------ DATA EXTRACTS

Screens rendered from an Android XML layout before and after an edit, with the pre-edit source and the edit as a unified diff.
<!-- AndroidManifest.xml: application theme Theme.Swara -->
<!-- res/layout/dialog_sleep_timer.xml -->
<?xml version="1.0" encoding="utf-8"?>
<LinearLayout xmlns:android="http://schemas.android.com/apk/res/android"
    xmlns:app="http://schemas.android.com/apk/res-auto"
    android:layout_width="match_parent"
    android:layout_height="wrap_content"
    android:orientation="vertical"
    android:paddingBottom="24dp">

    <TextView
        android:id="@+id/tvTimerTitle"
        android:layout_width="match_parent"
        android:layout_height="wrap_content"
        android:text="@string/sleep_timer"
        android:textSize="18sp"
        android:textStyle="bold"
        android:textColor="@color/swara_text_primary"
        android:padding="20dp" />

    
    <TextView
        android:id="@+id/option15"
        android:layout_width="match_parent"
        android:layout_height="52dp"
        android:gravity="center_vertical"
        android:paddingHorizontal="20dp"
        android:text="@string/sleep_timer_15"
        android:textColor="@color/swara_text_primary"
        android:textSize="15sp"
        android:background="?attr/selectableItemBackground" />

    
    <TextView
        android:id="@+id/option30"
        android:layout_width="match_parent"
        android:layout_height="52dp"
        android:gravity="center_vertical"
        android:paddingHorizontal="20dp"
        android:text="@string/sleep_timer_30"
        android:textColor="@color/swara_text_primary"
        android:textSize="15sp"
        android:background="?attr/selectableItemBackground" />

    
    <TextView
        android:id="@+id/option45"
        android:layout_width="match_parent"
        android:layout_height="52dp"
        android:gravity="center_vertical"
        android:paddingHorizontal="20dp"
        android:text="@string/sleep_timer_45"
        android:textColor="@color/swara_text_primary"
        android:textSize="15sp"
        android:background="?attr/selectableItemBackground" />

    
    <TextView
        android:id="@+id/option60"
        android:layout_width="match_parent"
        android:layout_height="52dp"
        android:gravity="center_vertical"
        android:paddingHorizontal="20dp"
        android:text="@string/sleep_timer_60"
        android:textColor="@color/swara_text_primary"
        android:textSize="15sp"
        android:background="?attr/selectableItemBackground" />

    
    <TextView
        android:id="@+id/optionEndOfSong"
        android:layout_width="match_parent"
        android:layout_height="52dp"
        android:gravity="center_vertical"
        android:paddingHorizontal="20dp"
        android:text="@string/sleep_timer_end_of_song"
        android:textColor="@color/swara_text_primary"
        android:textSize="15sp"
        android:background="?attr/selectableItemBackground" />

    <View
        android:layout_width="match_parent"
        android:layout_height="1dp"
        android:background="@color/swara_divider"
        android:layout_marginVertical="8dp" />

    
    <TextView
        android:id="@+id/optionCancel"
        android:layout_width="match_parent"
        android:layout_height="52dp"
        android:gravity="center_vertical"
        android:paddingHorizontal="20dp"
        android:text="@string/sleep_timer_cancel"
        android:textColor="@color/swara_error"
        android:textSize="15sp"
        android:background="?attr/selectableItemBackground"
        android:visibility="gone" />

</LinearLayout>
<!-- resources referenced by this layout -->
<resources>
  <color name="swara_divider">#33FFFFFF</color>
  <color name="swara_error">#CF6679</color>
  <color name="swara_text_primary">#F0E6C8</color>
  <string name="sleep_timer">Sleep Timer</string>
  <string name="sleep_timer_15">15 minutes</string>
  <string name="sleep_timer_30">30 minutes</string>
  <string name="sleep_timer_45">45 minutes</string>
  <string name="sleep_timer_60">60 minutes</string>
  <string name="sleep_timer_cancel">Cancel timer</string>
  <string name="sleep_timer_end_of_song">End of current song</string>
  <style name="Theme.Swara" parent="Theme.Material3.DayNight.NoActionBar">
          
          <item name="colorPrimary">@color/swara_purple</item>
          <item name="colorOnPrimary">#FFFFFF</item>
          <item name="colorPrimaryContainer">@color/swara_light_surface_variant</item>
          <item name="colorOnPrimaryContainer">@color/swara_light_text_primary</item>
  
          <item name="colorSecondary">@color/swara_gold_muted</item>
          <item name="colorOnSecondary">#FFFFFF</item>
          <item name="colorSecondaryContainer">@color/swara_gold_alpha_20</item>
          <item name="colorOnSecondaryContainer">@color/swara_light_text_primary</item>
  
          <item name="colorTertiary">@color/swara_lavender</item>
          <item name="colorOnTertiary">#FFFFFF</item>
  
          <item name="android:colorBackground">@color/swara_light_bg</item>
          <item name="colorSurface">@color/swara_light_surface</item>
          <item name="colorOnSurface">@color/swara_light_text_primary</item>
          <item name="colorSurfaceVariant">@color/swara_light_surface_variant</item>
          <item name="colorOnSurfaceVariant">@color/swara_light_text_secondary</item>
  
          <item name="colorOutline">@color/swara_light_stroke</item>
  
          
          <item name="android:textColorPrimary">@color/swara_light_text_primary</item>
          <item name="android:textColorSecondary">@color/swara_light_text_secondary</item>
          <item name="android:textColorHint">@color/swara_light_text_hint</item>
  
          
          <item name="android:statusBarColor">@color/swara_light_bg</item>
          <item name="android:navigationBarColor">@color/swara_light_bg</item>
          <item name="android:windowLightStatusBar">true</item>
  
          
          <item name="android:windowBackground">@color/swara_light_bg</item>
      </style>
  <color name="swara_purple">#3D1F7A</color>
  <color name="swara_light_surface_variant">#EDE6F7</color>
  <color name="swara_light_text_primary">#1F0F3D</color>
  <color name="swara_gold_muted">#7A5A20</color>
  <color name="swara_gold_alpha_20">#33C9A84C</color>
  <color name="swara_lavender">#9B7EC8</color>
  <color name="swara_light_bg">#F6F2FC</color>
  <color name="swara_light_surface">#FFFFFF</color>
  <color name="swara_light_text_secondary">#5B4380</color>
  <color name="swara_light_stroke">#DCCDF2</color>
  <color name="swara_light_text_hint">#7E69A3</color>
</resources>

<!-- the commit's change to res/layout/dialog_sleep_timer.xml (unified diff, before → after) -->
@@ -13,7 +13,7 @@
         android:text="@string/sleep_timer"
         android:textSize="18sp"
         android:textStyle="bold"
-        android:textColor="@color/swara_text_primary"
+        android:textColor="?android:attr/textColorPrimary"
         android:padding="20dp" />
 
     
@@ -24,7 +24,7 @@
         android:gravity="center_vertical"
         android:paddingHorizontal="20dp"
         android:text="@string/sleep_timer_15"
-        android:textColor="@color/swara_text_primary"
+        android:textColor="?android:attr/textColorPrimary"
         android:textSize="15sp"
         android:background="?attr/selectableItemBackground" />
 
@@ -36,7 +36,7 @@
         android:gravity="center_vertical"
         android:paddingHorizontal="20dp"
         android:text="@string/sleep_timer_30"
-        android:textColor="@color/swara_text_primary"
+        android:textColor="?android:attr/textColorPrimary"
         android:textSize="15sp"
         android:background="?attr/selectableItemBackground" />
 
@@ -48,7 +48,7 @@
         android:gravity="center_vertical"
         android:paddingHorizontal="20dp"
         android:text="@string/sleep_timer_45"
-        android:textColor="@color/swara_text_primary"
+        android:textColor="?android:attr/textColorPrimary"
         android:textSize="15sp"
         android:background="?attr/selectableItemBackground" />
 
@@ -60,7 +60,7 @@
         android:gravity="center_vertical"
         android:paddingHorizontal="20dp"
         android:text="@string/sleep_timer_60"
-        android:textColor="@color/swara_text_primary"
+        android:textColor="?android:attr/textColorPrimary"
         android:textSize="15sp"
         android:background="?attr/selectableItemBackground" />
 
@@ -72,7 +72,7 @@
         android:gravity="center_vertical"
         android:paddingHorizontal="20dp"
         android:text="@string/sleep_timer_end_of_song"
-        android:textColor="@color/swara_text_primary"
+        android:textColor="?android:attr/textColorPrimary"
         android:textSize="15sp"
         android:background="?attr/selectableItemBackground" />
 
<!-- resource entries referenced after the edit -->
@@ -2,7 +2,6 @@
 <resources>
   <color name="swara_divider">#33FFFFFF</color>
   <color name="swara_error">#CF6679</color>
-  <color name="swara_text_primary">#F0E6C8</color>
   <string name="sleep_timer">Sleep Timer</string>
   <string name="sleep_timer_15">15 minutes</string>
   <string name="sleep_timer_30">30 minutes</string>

------------
------ DATA EXTRACTS

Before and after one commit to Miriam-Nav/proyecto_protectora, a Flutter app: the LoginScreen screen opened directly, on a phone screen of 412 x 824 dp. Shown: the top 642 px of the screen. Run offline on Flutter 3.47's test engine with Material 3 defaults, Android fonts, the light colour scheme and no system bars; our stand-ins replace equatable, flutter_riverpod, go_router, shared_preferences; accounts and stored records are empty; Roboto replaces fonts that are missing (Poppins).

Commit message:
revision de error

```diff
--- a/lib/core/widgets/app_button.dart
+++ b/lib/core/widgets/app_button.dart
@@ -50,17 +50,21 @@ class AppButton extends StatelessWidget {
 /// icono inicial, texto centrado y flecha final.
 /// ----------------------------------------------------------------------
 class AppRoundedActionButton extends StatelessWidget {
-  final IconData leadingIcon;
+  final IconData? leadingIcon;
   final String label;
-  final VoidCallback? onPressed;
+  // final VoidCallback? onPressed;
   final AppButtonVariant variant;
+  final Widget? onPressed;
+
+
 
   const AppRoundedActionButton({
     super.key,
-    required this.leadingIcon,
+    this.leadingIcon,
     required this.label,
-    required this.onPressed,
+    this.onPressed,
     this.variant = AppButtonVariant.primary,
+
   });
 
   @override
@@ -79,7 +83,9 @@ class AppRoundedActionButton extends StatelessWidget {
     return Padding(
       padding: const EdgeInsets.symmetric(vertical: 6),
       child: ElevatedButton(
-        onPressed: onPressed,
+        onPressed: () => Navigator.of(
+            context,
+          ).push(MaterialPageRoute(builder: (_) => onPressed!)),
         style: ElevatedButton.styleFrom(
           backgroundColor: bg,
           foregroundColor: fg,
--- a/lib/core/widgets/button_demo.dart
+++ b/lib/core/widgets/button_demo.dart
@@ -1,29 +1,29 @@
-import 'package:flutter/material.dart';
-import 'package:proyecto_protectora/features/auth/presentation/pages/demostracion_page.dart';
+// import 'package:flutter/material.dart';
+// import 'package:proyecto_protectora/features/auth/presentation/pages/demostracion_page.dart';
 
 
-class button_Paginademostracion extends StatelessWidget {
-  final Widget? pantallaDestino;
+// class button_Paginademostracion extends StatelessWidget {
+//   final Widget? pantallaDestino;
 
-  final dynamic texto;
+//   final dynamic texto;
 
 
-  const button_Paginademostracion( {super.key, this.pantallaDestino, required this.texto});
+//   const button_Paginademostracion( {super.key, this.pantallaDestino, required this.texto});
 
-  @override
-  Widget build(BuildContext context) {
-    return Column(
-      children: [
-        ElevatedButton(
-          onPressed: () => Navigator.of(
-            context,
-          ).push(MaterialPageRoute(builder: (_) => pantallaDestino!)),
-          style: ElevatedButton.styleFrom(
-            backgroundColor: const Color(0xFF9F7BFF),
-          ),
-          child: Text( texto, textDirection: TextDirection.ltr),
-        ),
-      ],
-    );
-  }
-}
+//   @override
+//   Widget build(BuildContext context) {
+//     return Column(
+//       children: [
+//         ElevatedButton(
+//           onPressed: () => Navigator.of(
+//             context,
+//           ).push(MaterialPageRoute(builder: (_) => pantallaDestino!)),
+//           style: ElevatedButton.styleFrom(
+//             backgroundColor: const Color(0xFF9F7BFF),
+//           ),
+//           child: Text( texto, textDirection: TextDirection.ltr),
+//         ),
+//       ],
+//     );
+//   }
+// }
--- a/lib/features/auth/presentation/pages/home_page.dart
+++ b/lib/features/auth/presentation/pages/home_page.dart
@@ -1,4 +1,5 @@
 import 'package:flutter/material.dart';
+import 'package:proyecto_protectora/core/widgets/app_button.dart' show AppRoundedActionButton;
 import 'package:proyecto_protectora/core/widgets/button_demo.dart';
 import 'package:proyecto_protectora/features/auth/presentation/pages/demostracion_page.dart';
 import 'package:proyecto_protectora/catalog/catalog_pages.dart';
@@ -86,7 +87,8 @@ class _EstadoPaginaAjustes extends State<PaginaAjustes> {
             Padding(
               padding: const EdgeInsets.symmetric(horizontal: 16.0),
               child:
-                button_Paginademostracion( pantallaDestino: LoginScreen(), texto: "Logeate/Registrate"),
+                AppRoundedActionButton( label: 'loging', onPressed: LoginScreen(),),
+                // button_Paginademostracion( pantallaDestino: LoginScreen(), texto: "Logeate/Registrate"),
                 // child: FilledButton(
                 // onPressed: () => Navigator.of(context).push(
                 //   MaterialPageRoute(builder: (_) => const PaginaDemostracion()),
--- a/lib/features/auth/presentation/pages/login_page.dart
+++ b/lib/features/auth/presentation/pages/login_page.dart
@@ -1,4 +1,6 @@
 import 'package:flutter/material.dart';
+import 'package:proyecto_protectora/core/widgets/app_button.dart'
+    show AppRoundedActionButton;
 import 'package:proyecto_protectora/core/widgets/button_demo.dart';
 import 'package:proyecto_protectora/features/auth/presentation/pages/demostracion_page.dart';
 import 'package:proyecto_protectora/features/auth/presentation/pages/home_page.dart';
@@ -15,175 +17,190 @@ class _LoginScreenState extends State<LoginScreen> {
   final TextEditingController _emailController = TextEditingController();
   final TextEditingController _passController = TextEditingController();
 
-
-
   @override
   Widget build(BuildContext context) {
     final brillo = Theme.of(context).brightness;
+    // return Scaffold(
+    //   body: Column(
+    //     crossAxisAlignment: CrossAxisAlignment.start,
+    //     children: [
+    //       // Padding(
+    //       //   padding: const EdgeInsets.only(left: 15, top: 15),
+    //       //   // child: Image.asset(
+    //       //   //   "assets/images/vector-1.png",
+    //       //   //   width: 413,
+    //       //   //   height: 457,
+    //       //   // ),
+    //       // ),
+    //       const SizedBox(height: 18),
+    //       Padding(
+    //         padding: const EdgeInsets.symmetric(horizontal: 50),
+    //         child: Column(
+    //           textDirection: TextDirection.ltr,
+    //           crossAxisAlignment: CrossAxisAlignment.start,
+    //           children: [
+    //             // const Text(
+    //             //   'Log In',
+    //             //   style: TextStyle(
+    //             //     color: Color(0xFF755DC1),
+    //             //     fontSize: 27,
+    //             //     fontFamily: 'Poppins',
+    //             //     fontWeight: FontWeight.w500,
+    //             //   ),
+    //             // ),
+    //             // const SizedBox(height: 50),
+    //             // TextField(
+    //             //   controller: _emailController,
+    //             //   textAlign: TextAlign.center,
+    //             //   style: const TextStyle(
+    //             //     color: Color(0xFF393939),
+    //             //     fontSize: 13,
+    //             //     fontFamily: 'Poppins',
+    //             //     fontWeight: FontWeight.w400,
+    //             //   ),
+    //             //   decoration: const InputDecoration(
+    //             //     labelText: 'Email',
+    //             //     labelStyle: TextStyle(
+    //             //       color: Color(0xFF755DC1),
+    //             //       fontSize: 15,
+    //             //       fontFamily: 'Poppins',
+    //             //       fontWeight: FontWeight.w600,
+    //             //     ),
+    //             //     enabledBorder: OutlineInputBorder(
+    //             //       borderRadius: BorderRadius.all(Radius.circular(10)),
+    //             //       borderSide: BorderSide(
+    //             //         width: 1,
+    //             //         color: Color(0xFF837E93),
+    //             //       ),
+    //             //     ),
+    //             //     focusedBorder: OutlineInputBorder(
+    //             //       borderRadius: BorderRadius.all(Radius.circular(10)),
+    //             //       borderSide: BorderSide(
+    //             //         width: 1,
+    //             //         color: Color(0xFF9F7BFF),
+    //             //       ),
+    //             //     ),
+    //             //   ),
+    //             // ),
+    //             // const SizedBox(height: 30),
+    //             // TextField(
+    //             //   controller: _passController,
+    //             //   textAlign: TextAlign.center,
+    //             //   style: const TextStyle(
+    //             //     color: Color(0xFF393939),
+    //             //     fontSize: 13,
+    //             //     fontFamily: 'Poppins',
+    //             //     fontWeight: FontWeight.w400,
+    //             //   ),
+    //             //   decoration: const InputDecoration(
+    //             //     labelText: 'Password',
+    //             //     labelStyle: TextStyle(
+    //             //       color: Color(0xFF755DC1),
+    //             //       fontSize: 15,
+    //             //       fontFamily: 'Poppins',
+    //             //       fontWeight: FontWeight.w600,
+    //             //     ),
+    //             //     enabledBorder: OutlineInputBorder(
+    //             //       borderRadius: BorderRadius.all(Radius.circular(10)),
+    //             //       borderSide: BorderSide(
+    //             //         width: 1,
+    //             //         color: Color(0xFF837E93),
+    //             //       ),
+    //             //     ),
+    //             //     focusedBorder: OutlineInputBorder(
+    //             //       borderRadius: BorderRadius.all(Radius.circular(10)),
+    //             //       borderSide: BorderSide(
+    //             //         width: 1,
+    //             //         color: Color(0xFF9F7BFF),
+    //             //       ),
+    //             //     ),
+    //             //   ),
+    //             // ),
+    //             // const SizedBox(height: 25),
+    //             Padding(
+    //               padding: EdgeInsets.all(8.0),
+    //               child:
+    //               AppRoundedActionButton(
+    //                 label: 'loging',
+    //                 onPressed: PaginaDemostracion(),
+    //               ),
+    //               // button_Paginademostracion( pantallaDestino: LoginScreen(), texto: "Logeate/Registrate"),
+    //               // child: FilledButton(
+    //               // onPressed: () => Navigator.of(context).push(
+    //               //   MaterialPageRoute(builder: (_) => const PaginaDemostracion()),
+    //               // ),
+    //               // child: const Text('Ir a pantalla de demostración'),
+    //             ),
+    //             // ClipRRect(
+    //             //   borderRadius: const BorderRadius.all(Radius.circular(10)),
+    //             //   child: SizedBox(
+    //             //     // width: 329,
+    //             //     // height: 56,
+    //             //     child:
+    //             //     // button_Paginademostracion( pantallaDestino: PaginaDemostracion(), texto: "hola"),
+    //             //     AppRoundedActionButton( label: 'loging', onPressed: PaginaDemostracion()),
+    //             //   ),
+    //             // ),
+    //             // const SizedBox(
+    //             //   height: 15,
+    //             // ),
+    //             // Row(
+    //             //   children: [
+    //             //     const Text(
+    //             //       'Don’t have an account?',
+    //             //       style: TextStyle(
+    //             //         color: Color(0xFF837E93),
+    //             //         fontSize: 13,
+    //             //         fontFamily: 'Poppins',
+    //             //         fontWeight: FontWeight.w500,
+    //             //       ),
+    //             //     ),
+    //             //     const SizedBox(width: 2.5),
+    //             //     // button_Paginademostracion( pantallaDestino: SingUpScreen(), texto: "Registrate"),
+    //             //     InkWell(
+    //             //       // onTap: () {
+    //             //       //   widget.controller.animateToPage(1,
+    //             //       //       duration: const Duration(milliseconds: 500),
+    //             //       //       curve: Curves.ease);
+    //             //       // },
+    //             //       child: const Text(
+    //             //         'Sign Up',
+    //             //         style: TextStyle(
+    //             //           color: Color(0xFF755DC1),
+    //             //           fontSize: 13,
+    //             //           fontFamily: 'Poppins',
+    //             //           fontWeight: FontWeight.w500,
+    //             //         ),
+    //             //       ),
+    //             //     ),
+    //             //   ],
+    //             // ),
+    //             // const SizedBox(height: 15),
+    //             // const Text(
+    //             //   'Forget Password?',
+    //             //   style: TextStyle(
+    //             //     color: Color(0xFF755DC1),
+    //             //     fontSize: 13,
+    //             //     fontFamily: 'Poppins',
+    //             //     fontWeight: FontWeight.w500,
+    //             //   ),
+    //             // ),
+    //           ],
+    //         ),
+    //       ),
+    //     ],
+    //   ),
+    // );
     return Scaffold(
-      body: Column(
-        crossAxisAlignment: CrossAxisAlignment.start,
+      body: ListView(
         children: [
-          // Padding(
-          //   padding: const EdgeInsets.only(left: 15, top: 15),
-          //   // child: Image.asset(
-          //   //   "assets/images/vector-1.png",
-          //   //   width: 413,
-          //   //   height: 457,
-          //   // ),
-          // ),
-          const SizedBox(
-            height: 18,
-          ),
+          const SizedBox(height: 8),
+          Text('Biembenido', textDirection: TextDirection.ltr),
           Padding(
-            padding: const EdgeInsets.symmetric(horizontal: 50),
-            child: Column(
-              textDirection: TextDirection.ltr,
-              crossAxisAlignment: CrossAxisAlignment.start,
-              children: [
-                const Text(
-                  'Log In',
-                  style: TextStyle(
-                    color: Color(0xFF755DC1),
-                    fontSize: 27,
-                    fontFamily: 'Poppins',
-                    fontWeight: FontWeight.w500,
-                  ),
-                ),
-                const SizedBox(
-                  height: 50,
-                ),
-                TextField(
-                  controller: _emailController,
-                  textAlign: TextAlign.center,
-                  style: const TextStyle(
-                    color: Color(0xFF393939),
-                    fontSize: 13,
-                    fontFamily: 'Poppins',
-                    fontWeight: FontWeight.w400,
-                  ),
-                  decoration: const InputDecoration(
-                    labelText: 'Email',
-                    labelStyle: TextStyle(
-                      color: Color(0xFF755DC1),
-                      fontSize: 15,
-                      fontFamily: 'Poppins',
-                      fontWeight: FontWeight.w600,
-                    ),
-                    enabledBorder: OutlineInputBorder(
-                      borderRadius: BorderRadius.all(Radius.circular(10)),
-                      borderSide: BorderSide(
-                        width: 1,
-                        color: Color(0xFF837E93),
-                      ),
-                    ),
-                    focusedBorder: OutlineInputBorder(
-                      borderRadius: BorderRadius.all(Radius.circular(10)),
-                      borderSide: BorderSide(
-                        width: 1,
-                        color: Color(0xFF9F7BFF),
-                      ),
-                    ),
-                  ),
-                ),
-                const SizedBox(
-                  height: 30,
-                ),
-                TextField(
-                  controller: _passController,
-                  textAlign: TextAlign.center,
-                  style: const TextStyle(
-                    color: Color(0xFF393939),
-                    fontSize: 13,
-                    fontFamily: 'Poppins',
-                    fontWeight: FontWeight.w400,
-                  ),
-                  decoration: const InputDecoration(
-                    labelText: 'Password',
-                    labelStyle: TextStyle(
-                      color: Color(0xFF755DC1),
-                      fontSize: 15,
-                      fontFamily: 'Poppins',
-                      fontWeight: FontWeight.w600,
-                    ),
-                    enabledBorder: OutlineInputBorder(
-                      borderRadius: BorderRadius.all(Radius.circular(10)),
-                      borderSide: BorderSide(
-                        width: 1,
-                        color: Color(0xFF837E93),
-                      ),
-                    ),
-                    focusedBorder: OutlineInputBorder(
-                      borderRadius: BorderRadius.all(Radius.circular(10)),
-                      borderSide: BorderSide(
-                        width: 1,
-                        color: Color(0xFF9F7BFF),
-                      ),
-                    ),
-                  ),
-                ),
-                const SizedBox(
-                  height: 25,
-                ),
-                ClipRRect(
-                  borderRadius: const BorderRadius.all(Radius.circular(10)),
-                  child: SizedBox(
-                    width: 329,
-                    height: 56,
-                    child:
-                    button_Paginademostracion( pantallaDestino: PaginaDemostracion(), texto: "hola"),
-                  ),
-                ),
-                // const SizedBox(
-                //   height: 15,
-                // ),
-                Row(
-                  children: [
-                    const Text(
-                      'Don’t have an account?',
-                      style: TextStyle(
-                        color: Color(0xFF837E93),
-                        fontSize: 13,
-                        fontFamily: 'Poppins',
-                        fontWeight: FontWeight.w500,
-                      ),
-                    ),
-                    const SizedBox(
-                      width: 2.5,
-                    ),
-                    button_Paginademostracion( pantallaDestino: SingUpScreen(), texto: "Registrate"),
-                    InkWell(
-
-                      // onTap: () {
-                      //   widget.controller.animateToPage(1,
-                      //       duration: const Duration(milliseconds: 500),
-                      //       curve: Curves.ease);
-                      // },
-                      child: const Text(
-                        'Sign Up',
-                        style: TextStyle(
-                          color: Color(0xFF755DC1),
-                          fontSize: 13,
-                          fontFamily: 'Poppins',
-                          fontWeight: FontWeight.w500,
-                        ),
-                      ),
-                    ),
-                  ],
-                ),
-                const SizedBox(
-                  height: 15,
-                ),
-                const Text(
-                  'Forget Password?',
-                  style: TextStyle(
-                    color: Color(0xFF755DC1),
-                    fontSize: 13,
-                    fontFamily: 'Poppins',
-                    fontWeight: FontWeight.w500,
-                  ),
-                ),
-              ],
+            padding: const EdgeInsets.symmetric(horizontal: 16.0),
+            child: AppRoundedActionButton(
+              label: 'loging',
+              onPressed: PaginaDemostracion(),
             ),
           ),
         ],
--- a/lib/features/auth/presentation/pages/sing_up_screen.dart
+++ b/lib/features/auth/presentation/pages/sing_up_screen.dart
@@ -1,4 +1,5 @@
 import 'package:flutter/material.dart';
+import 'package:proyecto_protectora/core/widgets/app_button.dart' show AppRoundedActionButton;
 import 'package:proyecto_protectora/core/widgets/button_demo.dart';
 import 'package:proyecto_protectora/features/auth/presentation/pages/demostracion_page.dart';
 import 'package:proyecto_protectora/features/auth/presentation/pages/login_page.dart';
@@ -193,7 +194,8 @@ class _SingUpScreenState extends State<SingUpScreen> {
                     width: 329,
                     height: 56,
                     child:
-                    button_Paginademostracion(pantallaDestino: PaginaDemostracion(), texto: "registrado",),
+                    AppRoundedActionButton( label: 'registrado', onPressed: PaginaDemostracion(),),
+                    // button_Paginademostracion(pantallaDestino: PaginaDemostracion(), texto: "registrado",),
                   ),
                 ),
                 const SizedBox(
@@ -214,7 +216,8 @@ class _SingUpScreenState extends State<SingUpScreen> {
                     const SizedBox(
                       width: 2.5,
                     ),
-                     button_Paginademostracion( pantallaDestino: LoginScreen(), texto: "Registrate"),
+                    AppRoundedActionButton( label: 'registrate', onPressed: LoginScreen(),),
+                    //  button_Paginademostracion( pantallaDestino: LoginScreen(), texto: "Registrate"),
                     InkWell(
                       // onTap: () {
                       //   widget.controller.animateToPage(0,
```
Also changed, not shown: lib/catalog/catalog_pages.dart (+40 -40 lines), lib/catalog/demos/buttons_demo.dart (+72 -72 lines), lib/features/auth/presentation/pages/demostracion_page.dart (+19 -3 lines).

------------

A line qualifies when it holds the word "children"; report all qualifying lines from the records above.

-      children: [
+//       children: [
+    //     children: [
+    //           children: [
+    //             //   children: [
         children: [
-              children: [
-                  children: [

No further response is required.